■ **Input data**:
--- START ---

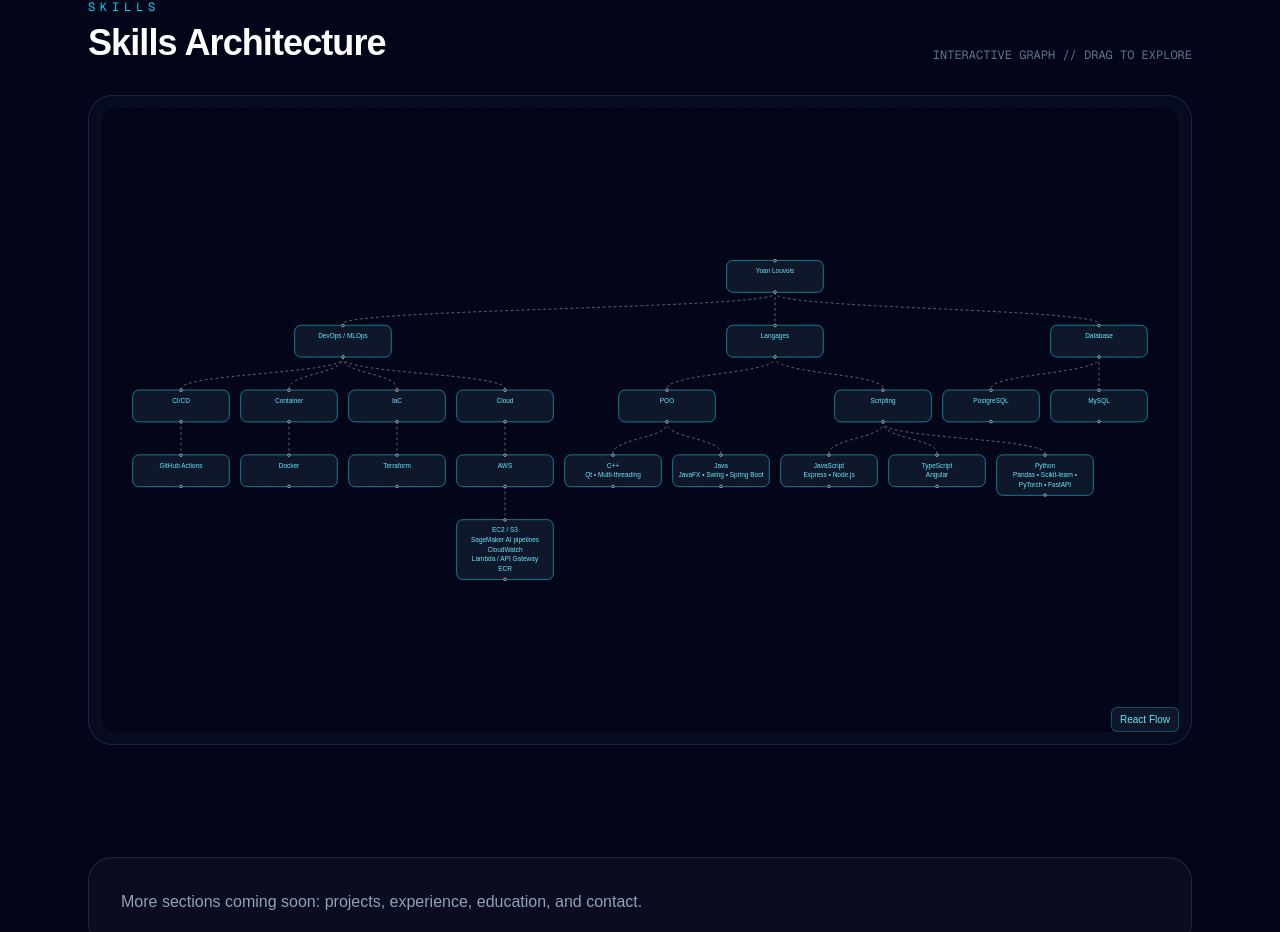
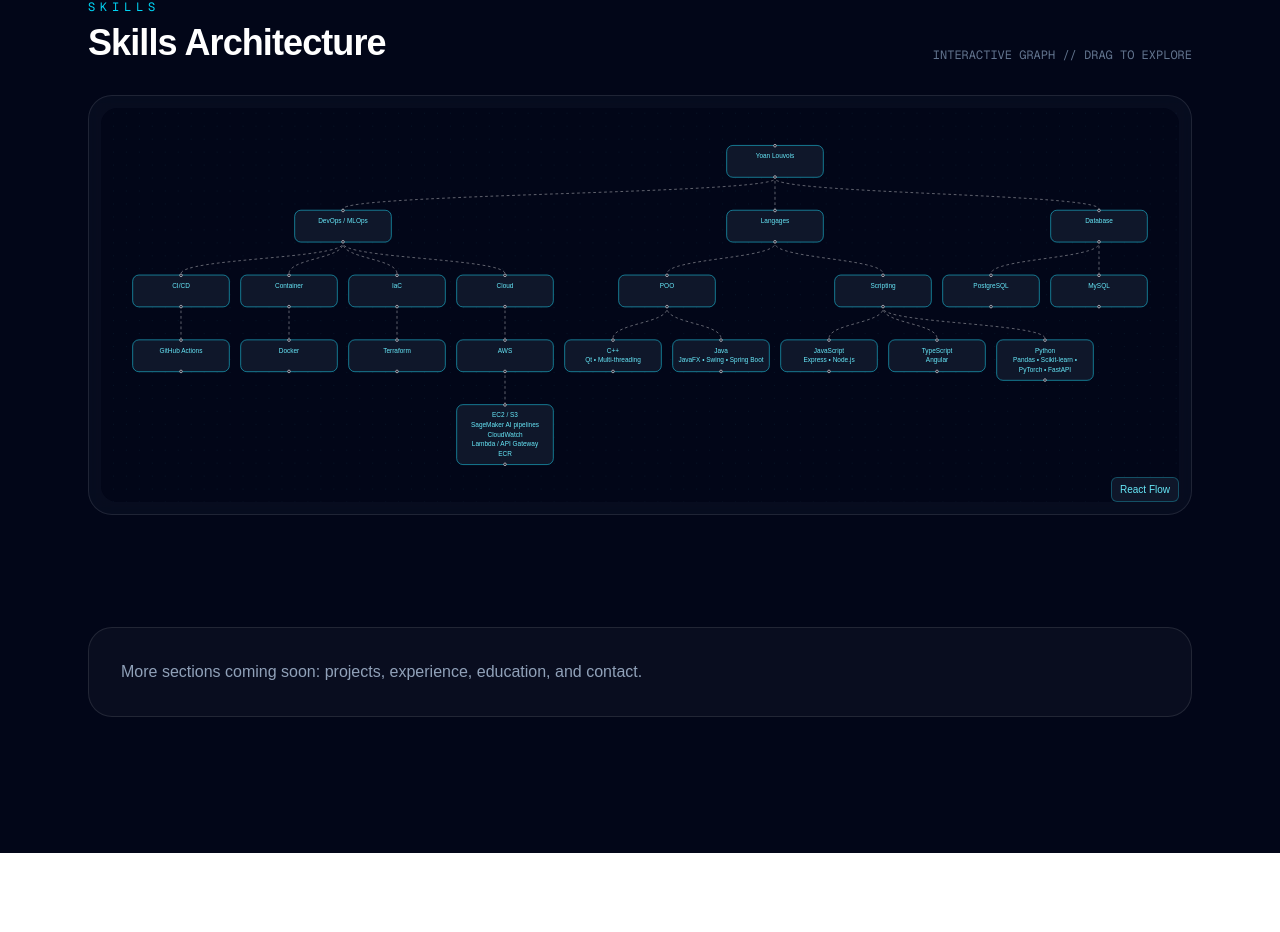
Before and after one commit to yoanlouvois/e-portfolio, a Next.js app: page / in a window 1280 px wide. Shown: the part 853-1785 px from the top of the page. After the commit the page ends 1706 px from the top, so only its background shows below. Built offline with nearby package versions, Linux system fonts and the light colour scheme.

Commit message:
Refactor PortfolioFlow component: adjust minZoom value and update layout height

```diff
--- a/src/app/page.tsx
+++ b/src/app/page.tsx
@@ -79,7 +79,7 @@ export default function Home() {
               </span>
             </div>
 
-            <div className="h-[650px] overflow-hidden rounded-3xl border border-white/10 bg-slate-900/40 p-3 backdrop-blur-md transition-all hover:border-cyan-500/30">
+            <div className="h-[420px] overflow-hidden rounded-3xl border border-white/10 bg-slate-900/40 p-3 backdrop-blur-md transition-all hover:border-cyan-500/30">
               <PortfolioFlow />
             </div>
           </section>
--- a/src/components/PortfolioFlow.tsx
+++ b/src/components/PortfolioFlow.tsx
@@ -141,7 +141,7 @@ export default function PortfolioFlow() {
           minZoom: 0.54,
           maxZoom: 0.9,
         }}
-        minZoom={0.54}
+        minZoom={0.2}
         maxZoom={1.5}
         defaultViewport={{ x: 0, y: 0, zoom: 0.45 }}
       >
```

--- END ---

■ **What is expected**: Please print the data above once more, exactly as it appears, with no pictures.

■ **The completed task**:
Before and after one commit to yoanlouvois/e-portfolio, a Next.js app: page / in a window 1280 px wide. Shown: the part 853-1785 px from the top of the page. After the commit the page ends 1706 px from the top, so only its background shows below. Built offline with nearby package versions, Linux system fonts and the light colour scheme.

Commit message:
Refactor PortfolioFlow component: adjust minZoom value and update layout height

```diff
--- a/src/app/page.tsx
+++ b/src/app/page.tsx
@@ -79,7 +79,7 @@ export default function Home() {
               </span>
             </div>
 
-            <div className="h-[650px] overflow-hidden rounded-3xl border border-white/10 bg-slate-900/40 p-3 backdrop-blur-md transition-all hover:border-cyan-500/30">
+            <div className="h-[420px] overflow-hidden rounded-3xl border border-white/10 bg-slate-900/40 p-3 backdrop-blur-md transition-all hover:border-cyan-500/30">
               <PortfolioFlow />
             </div>
           </section>
--- a/src/components/PortfolioFlow.tsx
+++ b/src/components/PortfolioFlow.tsx
@@ -141,7 +141,7 @@ export default function PortfolioFlow() {
           minZoom: 0.54,
           maxZoom: 0.9,
         }}
-        minZoom={0.54}
+        minZoom={0.2}
         maxZoom={1.5}
         defaultViewport={{ x: 0, y: 0, zoom: 0.45 }}
       >
```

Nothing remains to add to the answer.